Think of radio transmitters as little stones dropped in a pool. You know from high school physics that a dropped object will send out waves across the water’s surface. If you drop two stones, those waves will overlap with each other in a regular “interference” pattern. Changing the characteristics of a stone will change the amplitude and phase of the waves it emits, as well as the characteristics of the interference pattern generated with waves from other stones.
If you have enough control over the situation, you can have a sensor at the edge of the pool looking for just the right wave pattern, and you can keep changing the stone characteristics until that exact pattern arrives at that particular point. Elsewhere in the pool, the wave pattern will be different, and that’s fine. You’re only looking for that one pattern in that one place. Everything else can be ignored.
In a nutshell, this is the essence of beamforming. You’re controlling the output characteristics of each transmitter within a transmitter array so that the overall signal is optimized to reach a given receiver in a given direction. With an antenna array in which each antenna is transmitting with slightly different characteristics, you have what’s called a phased array.
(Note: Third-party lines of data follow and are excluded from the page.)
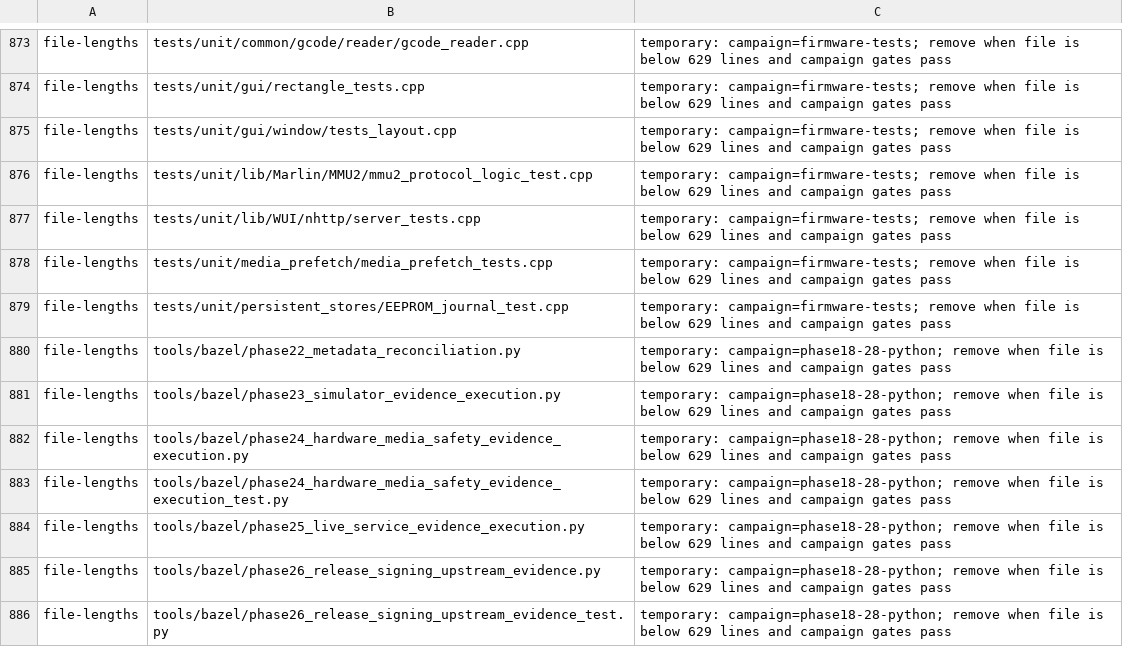
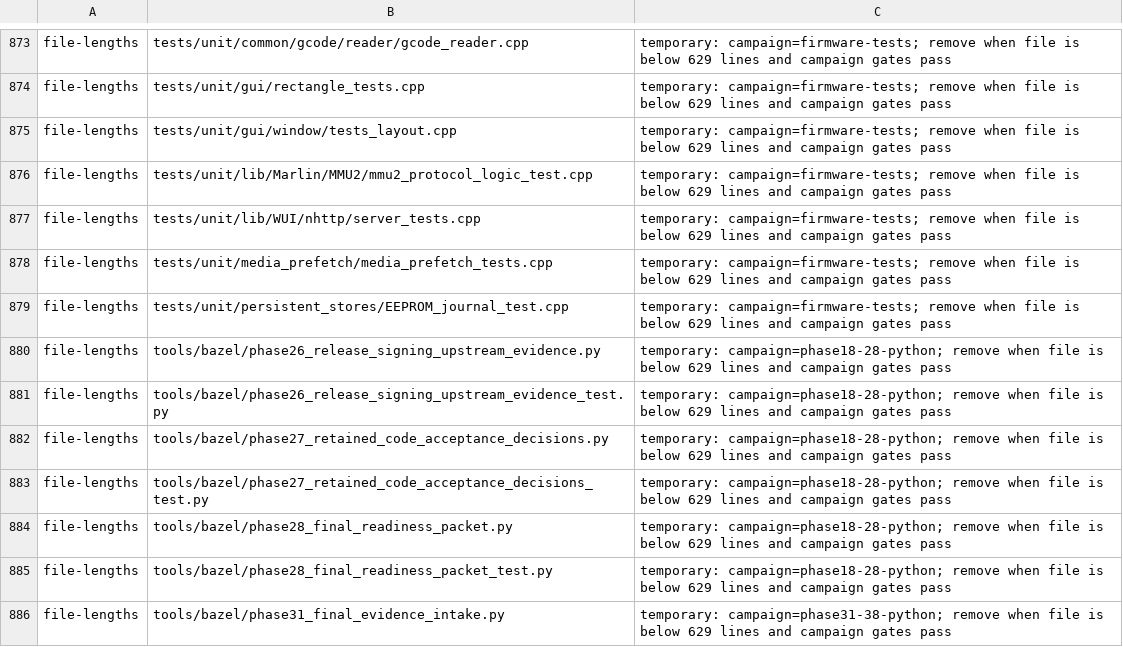
Before and after one commit to pRizz/Prusa-Firmware-Buddy, a TSV file: .bright-builds-rules-checks.tsv, drawn as a sheet; only a part is shown, gaps mark what is left out; the shorter side is filled out with more unchanged rows; the diff names each change by its address in the sheet, - before the commit and + after, or states it on an @@ line.

Commit message:
refactor(40-06): isolate phase22-25 execution policies
- preserve metadata and evidence execution CLI contracts behind private policy modules
- keep validation, redaction, and isolated test fixtures within the file-length limit

```diff
--- a/.bright-builds-rules-checks.tsv
+++ b/.bright-builds-rules-checks.tsv
-row 880: file-lengths | tools/bazel/phase22_metadata_reconciliation.py | temporary: campaign=phase18-28-python; remove when file is below 629 lines and campaign gates pass
-row 881: file-lengths | tools/bazel/phase23_simulator_evidence_execution.py | temporary: campaign=phase18-28-python; remove when file is below 629 lines and campaign gates pass
-row 882: file-lengths | tools/bazel/phase24_hardware_media_safety_evidence_execution.py | temporary: campaign=phase18-28-python; remove when file is below 629 lines and campaign gates pass
-row 883: file-lengths | tools/bazel/phase24_hardware_media_safety_evidence_execution_test.py | temporary: campaign=phase18-28-python; remove when file is below 629 lines and campaign gates pass
-row 884: file-lengths | tools/bazel/phase25_live_service_evidence_execution.py | temporary: campaign=phase18-28-python; remove when file is below 629 lines and campaign gates pass
```
Also changed, not shown: 18 other files.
As we’ll see, there are two primary forms of phased array used in wireless access points: on-chip and on-antenna, adopted by Cisco and Ruckus Wireless, respectively.
- Open-Mouthed Amazement
- Beamforming Basics
- Inside On-Chip Phased Arrays
- The Client That Could Be
- On-Chip Challenges
- Ruckus And On-Antenna Phased Arrays
- Can You Hear Me Now?
- Test Gear: Ruckus 7962
- Test Gear: Cisco Aironet 1142 And Aruba AP125
- Test Environment
- Test Apps And Methods
- Zap In 2.4 GHz, Average
- Zap In 5 GHz, Average
- Zap At 2.4 And 5 GHz, Minimum
- Chariot At 2.4 GHz
- Chariot At 5 GHz
- Angelini Weighs In On Beamforming At Home